The period that followed was stressful, he says. But he focused on remaining in his comfort zone and staying in touch with students as everyone adjusted.
“It didn’t matter that it was not pretty,” he said. “It didn’t matter that things were going wrong. As long as I was communicating with them, they felt that at least someone was in control and that things were moving forward.”
But keeping his comfort zone in mind didn’t mean that his courses didn’t change, he says. In order to adjust his materials for online and remote learning, Dr. Ashworth asked an experienced friend in Australia for advice.
“There’s no point in not benefitting from someone else’s learning curve,” he told Memorial’s Centre for Innovation in Teaching and Learning in its latest Teaching Tuesdays video.
The course as a story
With his friend’s advice and his own love of the lecture in mind, Dr. Ashworth changed his course plans for online and remote delivery.
He tries to design his courses as a narrative, he says, and builds twists, cliffhangers and pacing into his lectures. His image-based slideshows complement his narrative lectures.
To combine the tools, he recorded voiceovers for the slideshows and edited them into 20-minute segments. He also used online rooms for discussions with students.

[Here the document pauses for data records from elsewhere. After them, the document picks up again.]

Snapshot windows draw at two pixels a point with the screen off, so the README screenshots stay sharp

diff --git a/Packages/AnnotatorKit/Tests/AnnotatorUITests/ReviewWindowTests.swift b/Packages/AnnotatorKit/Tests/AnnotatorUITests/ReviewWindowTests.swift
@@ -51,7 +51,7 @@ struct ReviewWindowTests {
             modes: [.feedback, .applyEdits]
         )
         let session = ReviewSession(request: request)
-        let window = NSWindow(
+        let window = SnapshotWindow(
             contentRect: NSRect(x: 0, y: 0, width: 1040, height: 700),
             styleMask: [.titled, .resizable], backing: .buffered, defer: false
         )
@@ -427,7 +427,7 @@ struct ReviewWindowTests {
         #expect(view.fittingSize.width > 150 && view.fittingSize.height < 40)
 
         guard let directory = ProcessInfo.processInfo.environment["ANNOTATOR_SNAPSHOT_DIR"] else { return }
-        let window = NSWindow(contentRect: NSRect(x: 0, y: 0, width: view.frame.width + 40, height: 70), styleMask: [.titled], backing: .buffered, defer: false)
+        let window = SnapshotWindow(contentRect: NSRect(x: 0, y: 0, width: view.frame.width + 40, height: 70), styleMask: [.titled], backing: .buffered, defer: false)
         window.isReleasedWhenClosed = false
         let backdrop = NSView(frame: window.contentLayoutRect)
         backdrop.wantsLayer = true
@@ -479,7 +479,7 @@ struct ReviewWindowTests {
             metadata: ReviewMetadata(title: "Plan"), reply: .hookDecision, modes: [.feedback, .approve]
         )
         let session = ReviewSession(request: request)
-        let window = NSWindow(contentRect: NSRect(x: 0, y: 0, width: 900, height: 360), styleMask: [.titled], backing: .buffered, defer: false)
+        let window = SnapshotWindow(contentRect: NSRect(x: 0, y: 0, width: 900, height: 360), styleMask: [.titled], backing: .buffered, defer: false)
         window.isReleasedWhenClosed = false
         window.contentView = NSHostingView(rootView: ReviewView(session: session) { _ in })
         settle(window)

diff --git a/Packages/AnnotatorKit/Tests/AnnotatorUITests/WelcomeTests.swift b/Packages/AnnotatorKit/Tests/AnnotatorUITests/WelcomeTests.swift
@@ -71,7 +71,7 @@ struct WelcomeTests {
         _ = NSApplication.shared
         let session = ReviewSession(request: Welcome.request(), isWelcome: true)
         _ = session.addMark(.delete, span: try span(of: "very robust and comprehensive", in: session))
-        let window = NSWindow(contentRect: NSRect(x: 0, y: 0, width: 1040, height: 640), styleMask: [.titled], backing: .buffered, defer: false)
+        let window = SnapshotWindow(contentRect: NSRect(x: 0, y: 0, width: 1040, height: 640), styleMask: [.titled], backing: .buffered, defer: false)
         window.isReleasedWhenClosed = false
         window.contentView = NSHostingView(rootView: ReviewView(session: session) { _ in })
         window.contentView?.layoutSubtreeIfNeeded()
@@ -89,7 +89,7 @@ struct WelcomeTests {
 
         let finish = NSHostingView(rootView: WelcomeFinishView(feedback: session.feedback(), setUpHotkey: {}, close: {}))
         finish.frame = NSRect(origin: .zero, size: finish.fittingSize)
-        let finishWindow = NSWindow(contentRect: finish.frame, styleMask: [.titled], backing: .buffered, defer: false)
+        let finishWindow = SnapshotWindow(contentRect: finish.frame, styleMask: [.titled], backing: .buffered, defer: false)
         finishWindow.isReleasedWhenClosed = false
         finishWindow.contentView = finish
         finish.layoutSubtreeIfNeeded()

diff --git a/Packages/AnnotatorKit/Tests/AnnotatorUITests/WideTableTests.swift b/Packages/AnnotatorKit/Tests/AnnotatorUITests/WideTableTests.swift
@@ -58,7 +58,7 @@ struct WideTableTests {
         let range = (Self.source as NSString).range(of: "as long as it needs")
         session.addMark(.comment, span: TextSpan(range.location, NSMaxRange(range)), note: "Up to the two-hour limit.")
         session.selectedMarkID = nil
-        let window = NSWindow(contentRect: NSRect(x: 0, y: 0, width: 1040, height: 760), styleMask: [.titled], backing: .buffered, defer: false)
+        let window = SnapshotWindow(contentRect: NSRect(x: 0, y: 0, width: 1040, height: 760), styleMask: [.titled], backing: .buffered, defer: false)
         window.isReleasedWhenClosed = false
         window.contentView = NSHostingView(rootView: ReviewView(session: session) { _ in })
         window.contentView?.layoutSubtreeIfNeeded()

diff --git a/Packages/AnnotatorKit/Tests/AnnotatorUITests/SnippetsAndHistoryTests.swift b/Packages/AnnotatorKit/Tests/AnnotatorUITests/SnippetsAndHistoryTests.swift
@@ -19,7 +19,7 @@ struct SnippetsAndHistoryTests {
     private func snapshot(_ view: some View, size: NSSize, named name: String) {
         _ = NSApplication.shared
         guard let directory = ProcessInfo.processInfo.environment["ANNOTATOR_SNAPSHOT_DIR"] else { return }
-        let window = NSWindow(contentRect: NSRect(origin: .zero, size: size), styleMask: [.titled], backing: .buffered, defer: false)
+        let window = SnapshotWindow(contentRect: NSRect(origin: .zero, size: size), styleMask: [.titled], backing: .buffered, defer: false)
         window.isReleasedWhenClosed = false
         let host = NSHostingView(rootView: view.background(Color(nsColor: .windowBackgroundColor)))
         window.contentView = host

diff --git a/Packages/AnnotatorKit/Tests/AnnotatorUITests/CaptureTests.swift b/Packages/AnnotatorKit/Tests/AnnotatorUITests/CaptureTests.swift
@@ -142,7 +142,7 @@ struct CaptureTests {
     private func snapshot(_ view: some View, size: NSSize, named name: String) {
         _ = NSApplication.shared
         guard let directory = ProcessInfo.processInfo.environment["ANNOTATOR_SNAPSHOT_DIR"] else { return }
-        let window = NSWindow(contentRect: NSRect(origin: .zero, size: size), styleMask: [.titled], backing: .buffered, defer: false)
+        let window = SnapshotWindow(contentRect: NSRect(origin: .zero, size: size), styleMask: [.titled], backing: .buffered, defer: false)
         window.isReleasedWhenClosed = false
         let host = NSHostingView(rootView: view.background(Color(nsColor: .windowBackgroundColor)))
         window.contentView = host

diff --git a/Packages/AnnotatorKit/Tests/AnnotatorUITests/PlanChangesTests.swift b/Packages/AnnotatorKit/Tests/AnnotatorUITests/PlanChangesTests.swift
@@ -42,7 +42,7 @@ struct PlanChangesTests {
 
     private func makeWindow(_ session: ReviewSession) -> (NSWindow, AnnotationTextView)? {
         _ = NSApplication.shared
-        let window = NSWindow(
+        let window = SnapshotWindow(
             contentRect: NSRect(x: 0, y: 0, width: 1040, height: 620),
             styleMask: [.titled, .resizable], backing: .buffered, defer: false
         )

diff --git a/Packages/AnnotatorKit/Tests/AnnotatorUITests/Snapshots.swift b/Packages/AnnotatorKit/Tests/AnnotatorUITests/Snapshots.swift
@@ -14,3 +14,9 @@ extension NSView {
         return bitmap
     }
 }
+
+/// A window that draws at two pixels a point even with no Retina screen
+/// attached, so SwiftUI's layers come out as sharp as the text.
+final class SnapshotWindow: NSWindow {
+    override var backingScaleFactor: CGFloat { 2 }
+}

“Both of these kind of mirror my face-to-face structure but in a new format,” he said.
Dr. Ashworth also wrote a supplement to the existing course syllabus — “a kind of pandemic souvenir edition” — that tracked changes made to the now-remote course.
“I told them that all of the deadlines had now become guidelines.”
He’s also changing some course assignments and looking at alternative assessment methods. For example, his Australian friend suggested an asynchronous poster presentation mixing text and visuals as an assignment.
“I’m a strong advocate of the lecture and therefore might come across as quite old-fashioned,” he said. “But at the same time, I’m also very interested in new technologies and use of audio-visual cues.”
He’s also keeping the students’ comfort zones in mind. He says his students already lead busy lives, with competing demands from childcare, employment and family.
“One of the most important things though, because it was such a confusing time, was I told them that all of the deadlines had now become guidelines.”
Planning for fall
This fall, Dr. Ashworth is teaching his political science course, Global Politics at the End of the World (As We Know It), for the third time.
The course looks at material existential threats to society like climate change and nuclear weapons — and global pandemics.
Once again, Dr. Ashworth is adapting the course’s existing syllabus to the realities of remote instruction. He’s breaking the course into six parts instead of the usual three and building out its narrative structure online. Lectures will be in 15-minute chunks and discussion with and between students will happen online.
“I’m trying to take advantage generally of what online teaching has to offer, but I’m adapting it to my comfort zone, which is the face-to-face syllabus of the course that I’ve used in the past,” he said.
“There’s no point in wasting a good crisis.”